Rheumatoid arthritis is an inflammatory disease of the joints that causes severe pain and disability. Eventually there is damage to the cartilage and bone. In Western societies, over 1 percent of the population suffers from arthritis, the elderly are especially vulnerable.
Traditionally, arthritis has been thought to be more likely to occur in people who are depressed or repressed, perfectionist, and unable to express anger. Certainly it is true that people who suffer from arthritis are more likely to feel emotionally distraught, and various clinicians have argued that these feelings, in turn, tend to make things worse.
Many studies have shown that arthritis is associated with depression, anxiety, hostility, and introversion. Many cases show that people don’t like their jobs,but say nothing about it. They feel uncomfortable but hold in anger when confronted. Does this repressed pattern make sense in terms of what we know about the biography of arthritis?
The exact causes of arthritis are not fully understood, but the common types usually involve a problem with the body’s immune system. For some reason, the body goes out of control and attacks some of its cells. Given our current knowledge of the immune system, this physiological reaction seems like it would indeed be encouraged or even instigated in part by the emotional imbalance of repressed hostility or chronic anxiety.
Additional research is starting to fill in the precise physiological pieces of this puzzle. For example, one recent study made an intensive investigation of thirty-three women with rheumatoid arthritis. The researchers measured major challenges, minor daily hassles, and psychological distress among these women, then assessed the status of their immune systems through blood tests.

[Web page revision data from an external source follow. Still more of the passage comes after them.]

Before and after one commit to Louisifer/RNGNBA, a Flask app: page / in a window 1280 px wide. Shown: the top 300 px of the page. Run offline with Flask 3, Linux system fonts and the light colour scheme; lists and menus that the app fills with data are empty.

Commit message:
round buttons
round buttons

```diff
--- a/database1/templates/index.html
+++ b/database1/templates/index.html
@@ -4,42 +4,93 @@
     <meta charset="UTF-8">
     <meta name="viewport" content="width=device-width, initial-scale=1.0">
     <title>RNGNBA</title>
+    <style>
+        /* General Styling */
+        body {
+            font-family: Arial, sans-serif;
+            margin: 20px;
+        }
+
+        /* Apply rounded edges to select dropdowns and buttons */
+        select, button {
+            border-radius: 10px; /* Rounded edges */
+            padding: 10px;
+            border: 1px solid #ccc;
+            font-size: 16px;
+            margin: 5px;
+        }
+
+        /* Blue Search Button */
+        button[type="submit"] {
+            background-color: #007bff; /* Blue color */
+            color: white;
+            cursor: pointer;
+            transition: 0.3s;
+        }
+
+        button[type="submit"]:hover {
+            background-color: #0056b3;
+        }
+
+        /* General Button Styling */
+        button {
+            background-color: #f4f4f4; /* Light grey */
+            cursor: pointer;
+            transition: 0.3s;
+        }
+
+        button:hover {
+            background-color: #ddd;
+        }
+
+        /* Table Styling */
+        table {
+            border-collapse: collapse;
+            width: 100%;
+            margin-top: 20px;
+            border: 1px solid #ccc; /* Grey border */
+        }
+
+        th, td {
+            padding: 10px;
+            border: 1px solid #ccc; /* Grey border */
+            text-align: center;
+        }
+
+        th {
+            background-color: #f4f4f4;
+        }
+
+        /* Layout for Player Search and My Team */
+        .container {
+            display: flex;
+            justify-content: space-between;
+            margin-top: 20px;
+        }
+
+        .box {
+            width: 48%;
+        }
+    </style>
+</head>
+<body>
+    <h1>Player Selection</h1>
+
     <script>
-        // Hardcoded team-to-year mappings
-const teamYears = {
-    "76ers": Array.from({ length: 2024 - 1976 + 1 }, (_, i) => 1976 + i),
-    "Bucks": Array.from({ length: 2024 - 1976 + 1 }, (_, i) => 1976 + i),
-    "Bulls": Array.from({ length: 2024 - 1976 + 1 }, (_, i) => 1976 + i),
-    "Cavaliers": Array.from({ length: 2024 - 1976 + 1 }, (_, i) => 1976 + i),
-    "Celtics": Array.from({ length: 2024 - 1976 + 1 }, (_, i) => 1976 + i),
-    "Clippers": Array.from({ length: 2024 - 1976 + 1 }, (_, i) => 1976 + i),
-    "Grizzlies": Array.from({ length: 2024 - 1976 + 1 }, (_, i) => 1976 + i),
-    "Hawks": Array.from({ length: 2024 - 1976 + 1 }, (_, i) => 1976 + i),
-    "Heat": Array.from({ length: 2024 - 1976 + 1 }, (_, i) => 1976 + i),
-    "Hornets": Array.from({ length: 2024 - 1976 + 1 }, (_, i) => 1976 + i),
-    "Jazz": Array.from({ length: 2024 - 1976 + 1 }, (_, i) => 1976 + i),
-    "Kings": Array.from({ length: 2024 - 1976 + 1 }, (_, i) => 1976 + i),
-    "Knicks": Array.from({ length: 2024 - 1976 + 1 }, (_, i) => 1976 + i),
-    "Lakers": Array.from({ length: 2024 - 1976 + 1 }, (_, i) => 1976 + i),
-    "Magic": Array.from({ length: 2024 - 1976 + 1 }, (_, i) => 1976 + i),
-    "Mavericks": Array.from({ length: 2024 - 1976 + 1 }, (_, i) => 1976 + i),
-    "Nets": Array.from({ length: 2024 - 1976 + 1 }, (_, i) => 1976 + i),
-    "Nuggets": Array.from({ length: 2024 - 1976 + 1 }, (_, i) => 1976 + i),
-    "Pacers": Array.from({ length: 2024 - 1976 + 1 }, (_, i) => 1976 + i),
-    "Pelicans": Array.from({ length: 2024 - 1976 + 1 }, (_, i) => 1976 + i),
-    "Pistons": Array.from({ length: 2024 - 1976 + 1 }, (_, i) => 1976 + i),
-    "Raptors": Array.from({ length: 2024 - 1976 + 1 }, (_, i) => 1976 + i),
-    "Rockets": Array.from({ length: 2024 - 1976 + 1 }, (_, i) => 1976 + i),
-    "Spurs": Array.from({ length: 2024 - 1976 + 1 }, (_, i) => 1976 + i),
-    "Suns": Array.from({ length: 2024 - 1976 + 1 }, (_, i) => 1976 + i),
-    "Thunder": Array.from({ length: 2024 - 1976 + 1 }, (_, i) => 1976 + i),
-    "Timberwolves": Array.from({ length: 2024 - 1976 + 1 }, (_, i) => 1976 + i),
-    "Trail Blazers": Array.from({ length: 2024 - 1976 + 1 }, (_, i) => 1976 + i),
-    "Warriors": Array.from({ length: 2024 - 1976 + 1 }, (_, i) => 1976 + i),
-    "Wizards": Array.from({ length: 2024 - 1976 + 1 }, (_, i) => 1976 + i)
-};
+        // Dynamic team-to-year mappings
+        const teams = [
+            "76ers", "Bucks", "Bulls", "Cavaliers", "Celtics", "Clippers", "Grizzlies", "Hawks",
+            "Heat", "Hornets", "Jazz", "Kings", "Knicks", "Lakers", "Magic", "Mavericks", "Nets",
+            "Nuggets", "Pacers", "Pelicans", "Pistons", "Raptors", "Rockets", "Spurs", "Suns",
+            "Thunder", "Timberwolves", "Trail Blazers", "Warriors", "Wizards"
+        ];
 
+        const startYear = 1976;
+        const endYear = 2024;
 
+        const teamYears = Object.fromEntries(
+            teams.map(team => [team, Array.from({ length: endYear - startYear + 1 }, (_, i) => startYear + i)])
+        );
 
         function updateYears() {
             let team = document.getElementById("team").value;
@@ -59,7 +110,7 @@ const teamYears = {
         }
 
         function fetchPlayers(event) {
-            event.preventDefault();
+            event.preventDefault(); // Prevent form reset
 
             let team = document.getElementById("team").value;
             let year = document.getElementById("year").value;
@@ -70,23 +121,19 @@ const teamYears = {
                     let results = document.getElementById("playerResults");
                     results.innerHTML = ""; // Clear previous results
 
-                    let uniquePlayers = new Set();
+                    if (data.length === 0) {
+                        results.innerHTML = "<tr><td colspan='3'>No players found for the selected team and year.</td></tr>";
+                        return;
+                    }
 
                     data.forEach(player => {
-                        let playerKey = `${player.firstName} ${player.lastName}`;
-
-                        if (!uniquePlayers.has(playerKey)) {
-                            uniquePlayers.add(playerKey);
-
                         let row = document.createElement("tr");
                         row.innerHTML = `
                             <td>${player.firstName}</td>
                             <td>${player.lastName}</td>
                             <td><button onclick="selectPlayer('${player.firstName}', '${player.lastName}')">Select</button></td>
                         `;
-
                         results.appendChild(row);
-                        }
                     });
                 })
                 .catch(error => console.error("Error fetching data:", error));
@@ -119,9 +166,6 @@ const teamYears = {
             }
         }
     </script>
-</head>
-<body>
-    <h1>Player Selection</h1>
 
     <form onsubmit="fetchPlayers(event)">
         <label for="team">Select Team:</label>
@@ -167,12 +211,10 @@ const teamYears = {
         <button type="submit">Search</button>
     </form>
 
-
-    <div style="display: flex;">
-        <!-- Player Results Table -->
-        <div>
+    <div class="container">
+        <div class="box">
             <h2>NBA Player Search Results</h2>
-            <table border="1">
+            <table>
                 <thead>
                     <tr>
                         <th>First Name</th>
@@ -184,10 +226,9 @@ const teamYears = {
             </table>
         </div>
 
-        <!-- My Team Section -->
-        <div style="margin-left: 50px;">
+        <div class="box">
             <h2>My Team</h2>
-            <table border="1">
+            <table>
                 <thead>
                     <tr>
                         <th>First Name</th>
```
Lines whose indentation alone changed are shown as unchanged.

Sure enough, this study found direct effects of stress on immune system functioning in these arthritis patients.